Extra Virgin Olive Oil (EVOO) is pure olive juice passionately referred to over thousands of years as “liquid gold” and it is a healthy fat obtained from the olive, a traditional Mediterranean tree crop of the Mediterranean Basin. EVOO is produced by pressing whole olives picked during an early harvest (first and second harvest) usually occurring around the first full moon in late November and/or early December into February depending on the annual climate leading up to the harvest period in the Northern Hemisphere. In the Southern Hemispheric producing countries of Australia, Chile and Argentina this harvest would occur around July. EVOO is commonly used in the Mediterranean diet.
EVOO is extracted by first pressing semi-ripened olives of the flavorful, monounsaturated oil. The flavor, color and fragrance of olive oils can vary dramatically depending on distinctions such as the annual climate, the cultivar (varietal), growing region and the crop's condition. EVOO can range from a crystalline champagne color to greenish-golden to bright green. In general, the deeper the color, the more intense the olive flavor. EVOO is graded in accordance with the degree of acidity they contain. EVOO is cold-pressed at less than 86°F (30°C) by mechanical means, within a chemical-free process that involves only pressure and no solvents nor heat thus producing natural levels of low acidity. For the EVOO, the cold-pressed result of the first pressing of the olives is less than 0.8 grams acidity (oleic acid) per 100 grams or 0.80%. It is considered the finest and fruitiest of the olive oils and is therefore also the most expensive do to the nature of selected picking and processing. It should have no defects and the flavor of fresh olives.
After extra virgin, olive oils are classified in order of ascending acidity. Virgin olive oil is also a first-press oil; however, the olive fruit is picked later at maximum maturation for maximum yield providing a higher oil yield with a higher level of acidity not more than 2 grams per 100 grams or 2%.
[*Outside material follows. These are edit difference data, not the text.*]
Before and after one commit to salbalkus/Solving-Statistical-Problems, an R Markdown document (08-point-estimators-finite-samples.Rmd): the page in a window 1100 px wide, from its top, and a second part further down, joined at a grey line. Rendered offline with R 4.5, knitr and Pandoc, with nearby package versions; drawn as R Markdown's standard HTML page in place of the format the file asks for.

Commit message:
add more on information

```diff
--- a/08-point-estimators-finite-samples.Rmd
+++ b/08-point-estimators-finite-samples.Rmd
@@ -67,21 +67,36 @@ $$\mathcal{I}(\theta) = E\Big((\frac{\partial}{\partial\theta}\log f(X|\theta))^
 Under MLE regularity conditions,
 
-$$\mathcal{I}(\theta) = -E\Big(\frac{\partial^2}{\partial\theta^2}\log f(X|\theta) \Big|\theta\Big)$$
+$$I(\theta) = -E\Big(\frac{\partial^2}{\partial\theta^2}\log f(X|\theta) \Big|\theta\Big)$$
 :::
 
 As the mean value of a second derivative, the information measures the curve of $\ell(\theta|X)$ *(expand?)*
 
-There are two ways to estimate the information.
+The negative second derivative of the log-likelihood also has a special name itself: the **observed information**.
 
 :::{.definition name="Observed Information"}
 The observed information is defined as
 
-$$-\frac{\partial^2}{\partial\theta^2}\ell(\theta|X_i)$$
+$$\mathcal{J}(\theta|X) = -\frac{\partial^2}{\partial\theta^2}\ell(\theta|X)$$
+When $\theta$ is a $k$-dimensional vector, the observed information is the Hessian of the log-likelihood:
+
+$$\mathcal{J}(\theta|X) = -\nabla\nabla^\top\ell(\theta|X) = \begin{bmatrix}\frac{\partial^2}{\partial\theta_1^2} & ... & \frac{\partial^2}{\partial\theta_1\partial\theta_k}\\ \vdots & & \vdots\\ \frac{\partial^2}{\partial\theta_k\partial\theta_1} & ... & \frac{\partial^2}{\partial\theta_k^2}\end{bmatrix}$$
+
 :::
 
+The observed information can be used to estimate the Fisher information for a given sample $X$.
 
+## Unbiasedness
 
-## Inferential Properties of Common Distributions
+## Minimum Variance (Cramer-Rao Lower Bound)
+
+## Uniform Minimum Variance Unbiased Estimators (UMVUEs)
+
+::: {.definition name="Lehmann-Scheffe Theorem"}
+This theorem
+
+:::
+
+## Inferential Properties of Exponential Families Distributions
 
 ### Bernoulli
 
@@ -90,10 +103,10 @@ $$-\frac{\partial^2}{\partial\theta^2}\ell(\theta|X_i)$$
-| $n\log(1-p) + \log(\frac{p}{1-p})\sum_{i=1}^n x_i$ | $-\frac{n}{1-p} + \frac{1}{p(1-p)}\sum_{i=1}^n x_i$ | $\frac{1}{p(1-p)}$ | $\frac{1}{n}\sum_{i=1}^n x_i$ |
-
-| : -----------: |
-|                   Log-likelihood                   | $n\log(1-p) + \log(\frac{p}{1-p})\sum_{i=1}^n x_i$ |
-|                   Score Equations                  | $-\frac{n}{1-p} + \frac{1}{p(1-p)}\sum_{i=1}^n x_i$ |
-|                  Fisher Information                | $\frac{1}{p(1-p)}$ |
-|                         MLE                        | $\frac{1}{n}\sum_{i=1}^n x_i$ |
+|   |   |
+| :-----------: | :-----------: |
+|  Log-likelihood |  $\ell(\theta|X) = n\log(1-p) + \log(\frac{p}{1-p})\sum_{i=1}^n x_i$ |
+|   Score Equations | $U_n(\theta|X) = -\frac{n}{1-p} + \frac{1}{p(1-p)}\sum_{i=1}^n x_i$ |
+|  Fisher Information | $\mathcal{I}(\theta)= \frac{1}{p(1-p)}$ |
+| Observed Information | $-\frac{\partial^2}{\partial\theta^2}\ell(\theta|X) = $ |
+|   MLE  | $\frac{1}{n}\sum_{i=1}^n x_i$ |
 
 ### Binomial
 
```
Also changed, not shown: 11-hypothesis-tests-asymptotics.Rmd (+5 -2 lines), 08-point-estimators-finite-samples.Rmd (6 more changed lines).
The “extra virgin” designation will only apply once the olive oil undergoes an International Olive Council (IOC) recognized official chemical test in an approved laboratory and a sensory evaluation by an IOC recognized trained tasting panel. For olive oil to be designated as EVOO, it must be found to be free from defects while exhibiting tastes of bitterness, fruitiness and pungency which is the peppery sensation in the mouth and throat associated with EVOO. All Olivar Santamaria Picual EVOO is guaranteed “extra virgin” and all analytics are provided by an authorized laboratory of the Consejeria de Agricultura y Pesca of Spain.